However, Groenewald says he resigned from the organisation in 1989, after "trying to reform it and I have had since then no connection with them."
Members of the “scheme” have also described acts of alleged fraud and have made the claim that Kleinfontein finances itself in a similar fashion to a pyramid scheme.
Members are charged a levy which is used to maintain and upgrade the communal capital assets of the township.
However, according to members, Kleinfontein has by now exhausted its share capital and is thus directing a portion of the levy charges towards operational expenses and in order to finance an R4m Absa bond. They also claim that the co-op is being sustained only through the acquisition of new members and that existing members cannot exit the scheme owing to a lack of available funding at the collective.
These allegations have been strongly rejected as unfounded and “libellous,” by Kleinfontein which maintains that levies are used only for operating expenses.
Groenewald says he assumes that the allegations that have been made are "from a number of disgruntled members who are in arrears with their levies and have consequently been sued by the co-op."
Moneyweb is aware of members at the cooperative which have been withholding levies.
However, these funds are apparently being paid to an attorney trust in lieu of concerns around the legality of the town and the manner in which the levy funds are being allocated.
According to its website, the settlement hopes to provide a space where Afrikaners (sic. translated) “can experience all aspects of their distinctive nationality, of which their Christian religion, language and culture is the most important."
It aims to achieve this “freely, without threat and undisturbed in a local, prosperous economy which is based on national identity”.
The town operates as a legally registered cooperative.
In order to gain entry to the cooperative, prospective members must conform to the ideals and identity of the Afrikaner, according to Groenewald.
By purchasing a share in the scheme, members are then afforded the right to live, and construct property on a piece of land allocated to them though an internal property registrar.
Although members are not afforded a deed of ownership for the land, which remains the property of the collective, they do own whichever property they construct on that land according to Groenewald.
However one member who spoke to Moneyweb claims to have had both his land and property expropriated by Kleinfontein following an alleged breach of a maintenance clause in his contract.
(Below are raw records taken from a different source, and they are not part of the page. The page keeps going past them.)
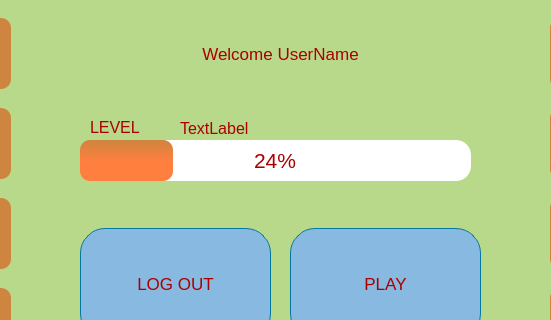
Old version of the form ui/menu_ui.ui in the repository ahsenbucak/FlashCards; both pictures show x 110 to 661 and y 132 to 452 of the 800 by 600 pixel window.
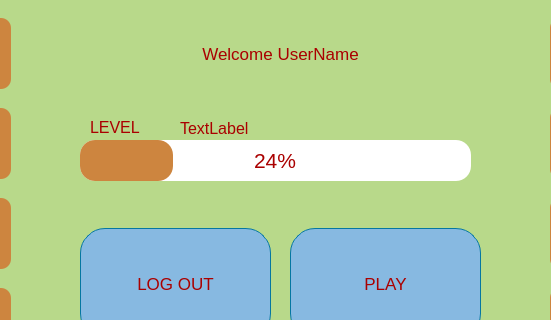
New version of the form.

The edit to the form file:
```diff
--- a/ui/menu_ui.ui
+++ b/ui/menu_ui.ui
@@ -203,16 +203,14 @@
       <string notr="true">QProgressBar {
 background-color: rgb(255, 255, 255);
 color: rgb(170, 0, 0);
-border-style:none;
 border-radius:15px;
 text-align:center;
 }
 QProgressBar::chunk{
-border-radius:10px;
-background-color: qlineargradient(x1: 1, y1: 0, x2: 1, y2: 0.5, stop: 0  rgb(205, 133, 63), stop: 1 rgb(255, 127, 63));
+border-radius:15px;
+background-color:rgb(205, 133, 63);
 
-}
-</string>
+}</string>
      </property>
      <property name="value">
       <number>24</number>
```
Left out of the diff: 2 changed lines with no effect on the pictures.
This member claims to have fully paid for his member share.
There are believed to be around 340 houses on the Kleinfontein property with an average value in the region of around R800 000 according to one of its members, who spoke to Moneyweb on condition of anonymity.
According to him, this brings the value of Kleinfontein to around R300m.
Another member who spoke to Moneyweb believed the settlement to be valued in the region of R200m.
The legal battle
Members of the scheme are concerned that Kleinfontein exists illegally and is thus vulnerable to potential litigation as well as environmental, tax and other regulatory fines which could cause it to collapse.
Out of fear that the scheme may eventually be liquidated, members have filed a high court application in an attempt to order Kleinfontein to comply with the various pieces of legislation which would be necessary to bring it in line with the law.
The application is supported by a legal opinion provided by attorneys Adrian Venter.
In Venter’s opinion, based on prima-facie evidence, Kleinfontein is in breach of 12 separate pieces of legislation and is not “currently a legal town in any language”.
Kleinfontein has in turn defended itself in a 51-page responding affidavit.
According to one of the nine joint applicants, the matter is expected to be heard in the Pretoria High Court sitting in March next year.
Topics: Kleinfontein, property, pyramid scheme, Jan Groenewald